A scene from “Tear of the Cloud” by Tony Oursler, coming in October.

By Alex Israel

One new art installation is live with two more set to open in October driven by various public art programs in partnership with NYC Parks.

“Viewfinding,” an installation from Brooklyn-based artist Sarah E. Brook, opened earlier this month in Riverside Park South at 66th Street. Featuring five large-scale sculptural pieces as well as poetry from 26 queer-identified artists, the work aims to explore the relationship between expansive external and internal space.

Sarah Brook’s sculpture in Riverside Park.

In celebration of the opening, NYC Parks is hosting a free Art in the Park Potluck Artist Talk with Brook and some of the featured poets this Saturday, September 22, between 2 and 5 p.m.

The installation will be on view until September 2019.

Next month, a three-week-long exhibition by multimedia artist Tony Oursler will open two blocks away in Riverside Park South between 68th and 70th Streets. Commissioned by Public Art Fund in partnership with NYC Parks and the Riverside Park Conservancy, “Tear of the Cloud” will feature a multi-part video and sound work projected directly onto the river, the historic 69th Street Transfer Bridge, and the surrounding landscape.

A map of the installation shows the projection trajectories in and around the Hudson River.

Each of the five projections will feature a different, looped piece of content ranging between seven and twenty minutes, showcasing newly created footage inspired by various characters, iconography, and imagery associated with the history of the Hudson River and New York. Oursler’s work references the area’s history and its landscape, touching on everything from the Headless Horseman, to the Hudson River School art movement to hip hop to the utopian society of Oneida. Yeah, you might want to bring a chair.

Another scene from Oursler’s work.

The exhibition is “not meant to be a history lesson,” but rather a more exploratory experience that relies on “weaving together historical references,” explained Kellie Honeycutt, director of institutional advancement at Public Art Fund, at a recent Community Board 7 Parks & Environment Committee meeting.

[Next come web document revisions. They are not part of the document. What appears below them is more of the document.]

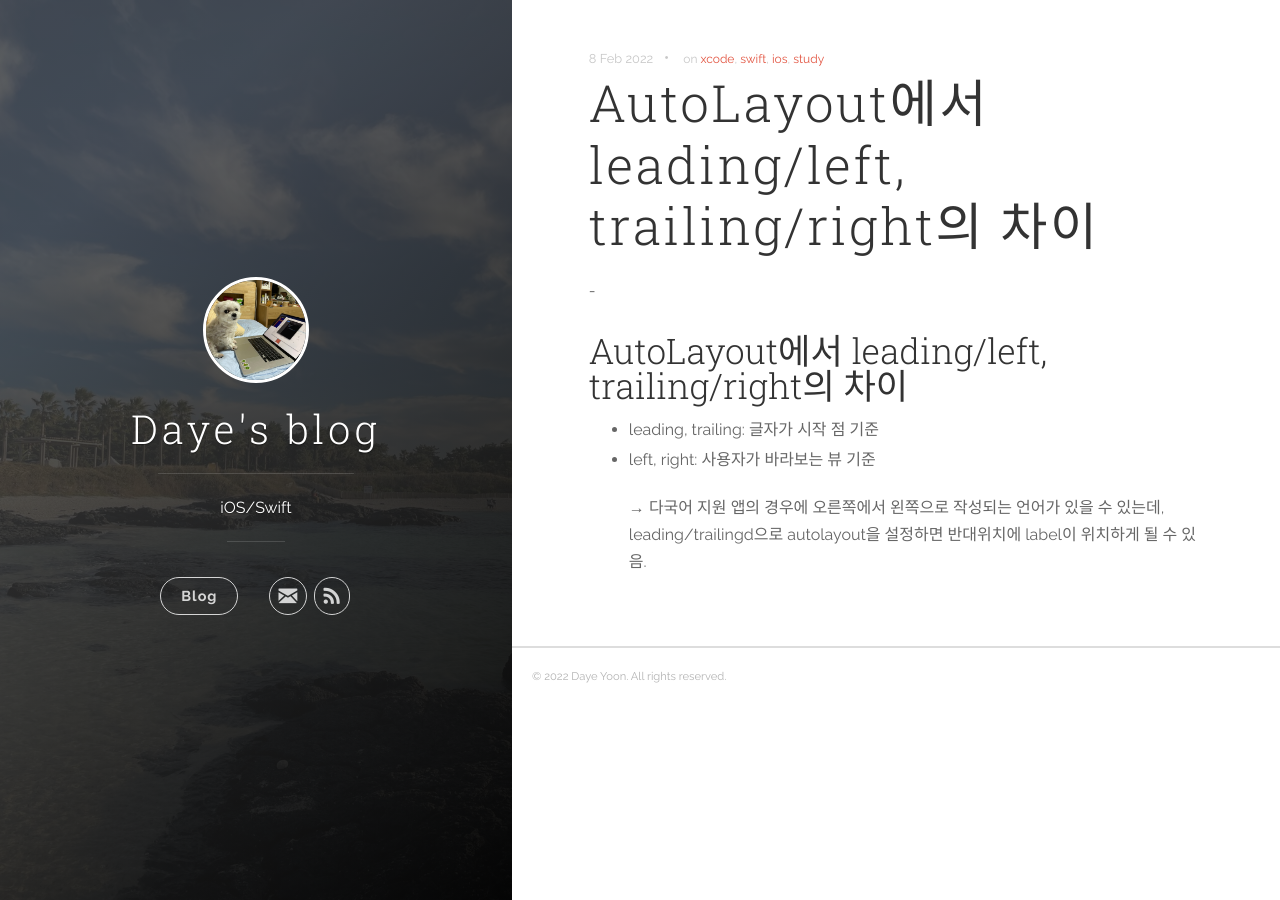
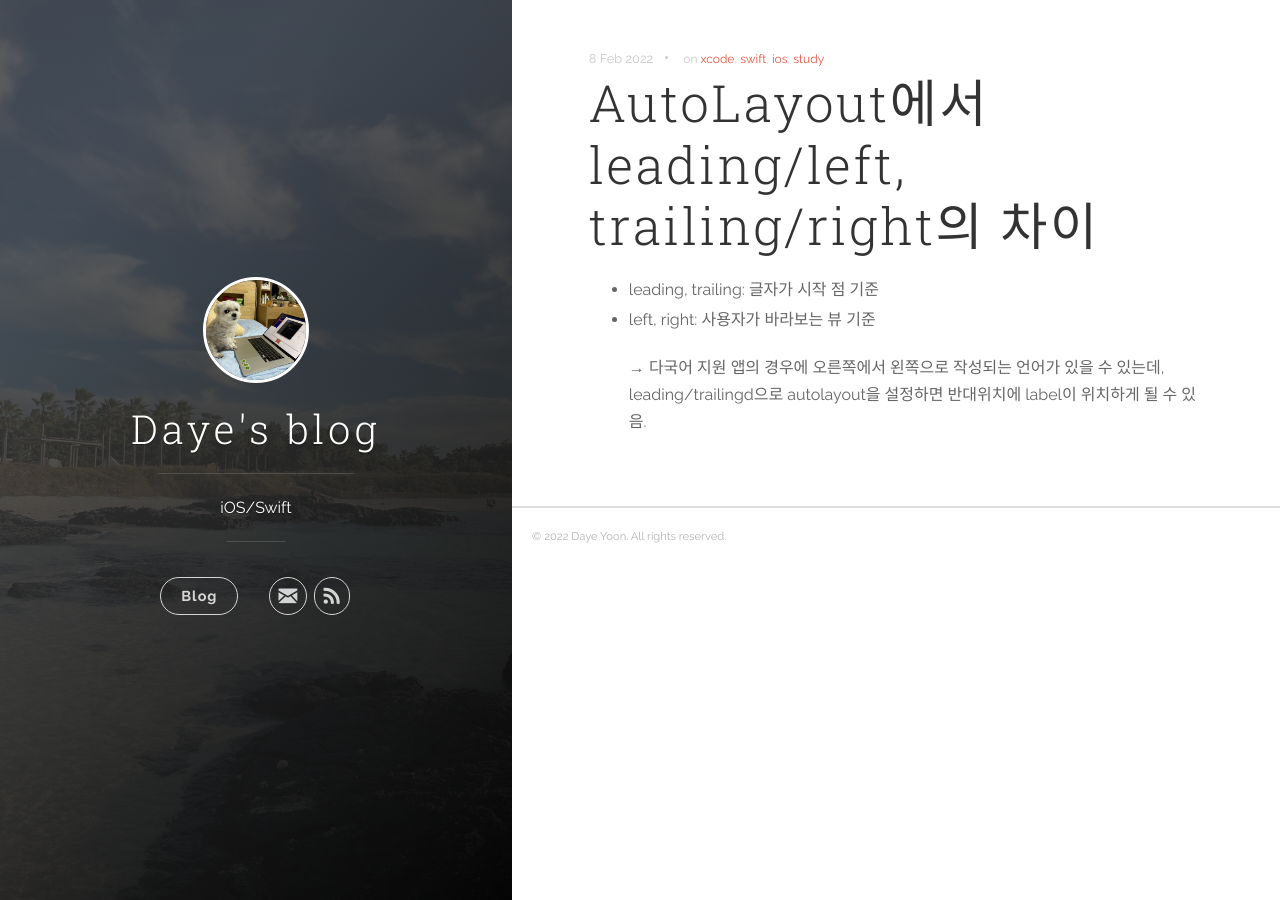
Before and after one commit to dy-yb/dy-yb.github.io, a Jekyll site: the page built from _posts/2022-02-08-leading&left-trailing&right.md, in a window 1280 px wide. Built offline with Jekyll 4.4.1, drawn with Linux system fonts in a browser that asks for light colours.

Commit message:
Update 2022-02-08-leading&left-trailing&right.md

```diff
--- a/_posts/2022-02-08-leading&left-trailing&right.md
+++ b/_posts/2022-02-08-leading&left-trailing&right.md
@@ -4,10 +4,6 @@ date: 2022-02-08 12:10:00
 tags: xcode swift ios study
 ---
 
--
-
-## AutoLayout에서 leading/left, trailing/right의 차이
-
 - leading, trailing: 글자가 시작 점 기준
 - left, right: 사용자가 바라보는 뷰 기준
 
```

The work will be presented between 7 and 10 p.m., Tuesday through Sunday, between October 10 – 31, 2018, for maximum visibility.

This season’s new public art isn’t limited to Riverside Park.

The Lincoln Square BID has partnered with the American Folk Art Museum to design a series of seven public works along the Broadway Mall between 60th and 70th Streets.

A rendering shows one of the proposed designs for the installations, inspired by an appliqué bedcover by Sarah Ann Garges from 1853.

Two designs—one inspired by a quilt and another by a bedcover in the museum’s permanent collection—will be hand-painted onto the inside of the median’s barriers during the first week of October, according to Ralph Memoli, Executive Vice President of the Lincoln Square BID.

“It’s a little low-tech and low-budget,” said Memoli, expressing gratitude for the volunteers coming out to paint the murals, and hopes to have the paint supplies donated. “But we’ve always wanted to come up with a way to beautify [the barriers].”

The installation will be up through September 2019.

ART, NEWS | 1 comment | permalink
    1. A.C. says:

      The one on the old bridge looks like that LUCI project inside 21 West End. It’s really cool.

      Also, when is the new park next to the Little Engine Playground going to open back up?